(Courtesy of wikipedia.org)
On exiting Aberdeen airport I came across these remarkable spider web patterns on a hedge by the car hire depot.
Commercial forestry is very important to Aberdeenshire’s local economy. Picea sitchensis or Sitka spruce, a coniferous evergreen tree originating from the west coast of North America has become the predominant species in recent years, replacing the native coniferous species. Sitka’s popularity is due to its rapid growth even in poor soils. Sunlight struggles to permeate dense Sitka forest, resulting in a dearth of life on the forest floor (see below).
Peterhead, Europe’s largest whitefish port, sits at the easternmost point of mainland Scotland. British residents may be familiar with the port from the popular television series, Trawlermen. On entering Peterhead I was greeted by the sight of this fishing vessel.
Seals love the port (no prizes for guessing why). Below is a photograph of a Grey seal that I saw. It was so close that I might have been able to reach down and touch it. Their reported ferocious bite was enough to prevent me from attempting to do so.
A former fisherman showed me around one of the boats. Here are some pictures I took:
I suspect the living quarters would probably get some getting used to for us land-dwellers. The kitchen was rather quaint or so I thought.
Note the Xbox on the right of the sleeping quarters. I can only imagine what playing computer games on the high seas would be like.
A shot of the engine room with an engineer hard at work.
After the tour I took a look at the fish market being prepared for the following morning.
Below is a Monkfish (Not sure I would eat them if they looked like this when they were served).
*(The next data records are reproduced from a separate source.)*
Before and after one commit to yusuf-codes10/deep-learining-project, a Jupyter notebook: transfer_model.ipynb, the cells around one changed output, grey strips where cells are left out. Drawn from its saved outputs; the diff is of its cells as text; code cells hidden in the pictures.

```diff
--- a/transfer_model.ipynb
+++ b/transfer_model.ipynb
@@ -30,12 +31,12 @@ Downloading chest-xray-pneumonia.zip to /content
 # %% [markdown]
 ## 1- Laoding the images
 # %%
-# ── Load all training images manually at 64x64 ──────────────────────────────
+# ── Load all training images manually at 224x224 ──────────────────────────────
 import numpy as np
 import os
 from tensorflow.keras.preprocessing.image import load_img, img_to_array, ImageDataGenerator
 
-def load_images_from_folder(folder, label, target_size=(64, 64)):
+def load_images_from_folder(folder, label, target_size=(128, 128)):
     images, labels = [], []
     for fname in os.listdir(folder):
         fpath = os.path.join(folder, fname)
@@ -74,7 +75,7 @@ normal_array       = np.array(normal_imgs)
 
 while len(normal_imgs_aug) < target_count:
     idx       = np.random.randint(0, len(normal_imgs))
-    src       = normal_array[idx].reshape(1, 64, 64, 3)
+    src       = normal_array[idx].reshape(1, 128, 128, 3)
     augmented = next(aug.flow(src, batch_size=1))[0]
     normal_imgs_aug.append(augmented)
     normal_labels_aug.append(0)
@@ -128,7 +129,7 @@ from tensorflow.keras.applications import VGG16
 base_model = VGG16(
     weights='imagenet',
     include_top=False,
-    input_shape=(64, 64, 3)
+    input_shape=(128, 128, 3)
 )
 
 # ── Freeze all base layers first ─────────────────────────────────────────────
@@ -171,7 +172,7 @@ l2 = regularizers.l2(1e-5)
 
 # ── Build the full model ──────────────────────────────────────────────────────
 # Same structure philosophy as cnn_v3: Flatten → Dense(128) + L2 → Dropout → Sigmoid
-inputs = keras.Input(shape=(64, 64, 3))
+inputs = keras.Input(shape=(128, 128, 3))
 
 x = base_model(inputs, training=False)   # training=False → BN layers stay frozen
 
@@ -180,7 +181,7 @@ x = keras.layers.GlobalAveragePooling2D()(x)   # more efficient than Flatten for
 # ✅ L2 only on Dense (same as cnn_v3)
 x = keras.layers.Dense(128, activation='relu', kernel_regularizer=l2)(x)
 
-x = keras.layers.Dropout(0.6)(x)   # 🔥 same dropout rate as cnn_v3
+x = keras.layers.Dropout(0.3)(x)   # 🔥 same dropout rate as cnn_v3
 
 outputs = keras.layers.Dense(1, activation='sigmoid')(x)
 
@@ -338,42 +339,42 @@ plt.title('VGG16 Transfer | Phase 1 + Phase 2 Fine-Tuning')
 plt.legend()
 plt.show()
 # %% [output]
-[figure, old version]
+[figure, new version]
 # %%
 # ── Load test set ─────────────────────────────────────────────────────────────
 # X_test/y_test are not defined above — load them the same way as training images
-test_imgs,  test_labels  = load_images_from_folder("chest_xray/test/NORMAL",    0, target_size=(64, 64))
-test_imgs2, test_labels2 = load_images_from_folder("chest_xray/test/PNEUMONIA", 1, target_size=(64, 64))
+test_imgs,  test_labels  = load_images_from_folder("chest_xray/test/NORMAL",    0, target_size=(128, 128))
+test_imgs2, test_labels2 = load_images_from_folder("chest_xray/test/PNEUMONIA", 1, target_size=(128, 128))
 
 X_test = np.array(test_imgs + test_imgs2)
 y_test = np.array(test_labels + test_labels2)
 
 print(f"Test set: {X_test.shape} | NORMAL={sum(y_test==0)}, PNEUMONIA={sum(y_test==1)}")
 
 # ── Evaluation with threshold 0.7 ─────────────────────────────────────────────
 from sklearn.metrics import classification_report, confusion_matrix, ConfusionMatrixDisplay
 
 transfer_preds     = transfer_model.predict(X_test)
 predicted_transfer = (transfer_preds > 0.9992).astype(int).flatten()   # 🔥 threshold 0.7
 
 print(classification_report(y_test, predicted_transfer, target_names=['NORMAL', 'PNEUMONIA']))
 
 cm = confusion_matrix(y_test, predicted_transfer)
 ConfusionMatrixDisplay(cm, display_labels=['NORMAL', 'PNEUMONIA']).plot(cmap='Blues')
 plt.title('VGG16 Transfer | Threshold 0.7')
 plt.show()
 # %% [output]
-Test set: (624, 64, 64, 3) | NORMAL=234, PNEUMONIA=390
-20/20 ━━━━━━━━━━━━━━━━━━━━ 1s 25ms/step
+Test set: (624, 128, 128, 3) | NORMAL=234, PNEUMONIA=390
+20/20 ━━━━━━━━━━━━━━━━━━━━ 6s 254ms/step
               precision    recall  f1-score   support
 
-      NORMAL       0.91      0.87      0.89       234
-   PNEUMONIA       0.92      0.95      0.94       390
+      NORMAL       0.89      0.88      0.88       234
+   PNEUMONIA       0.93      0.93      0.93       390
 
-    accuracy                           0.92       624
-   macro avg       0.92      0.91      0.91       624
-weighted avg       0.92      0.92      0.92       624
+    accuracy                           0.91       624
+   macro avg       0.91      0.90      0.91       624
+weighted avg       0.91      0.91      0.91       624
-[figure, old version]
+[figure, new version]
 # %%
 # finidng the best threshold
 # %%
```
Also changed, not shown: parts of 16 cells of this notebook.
Mackerel (see below)
The Peterhead port tour offered a fascinating insight into another world.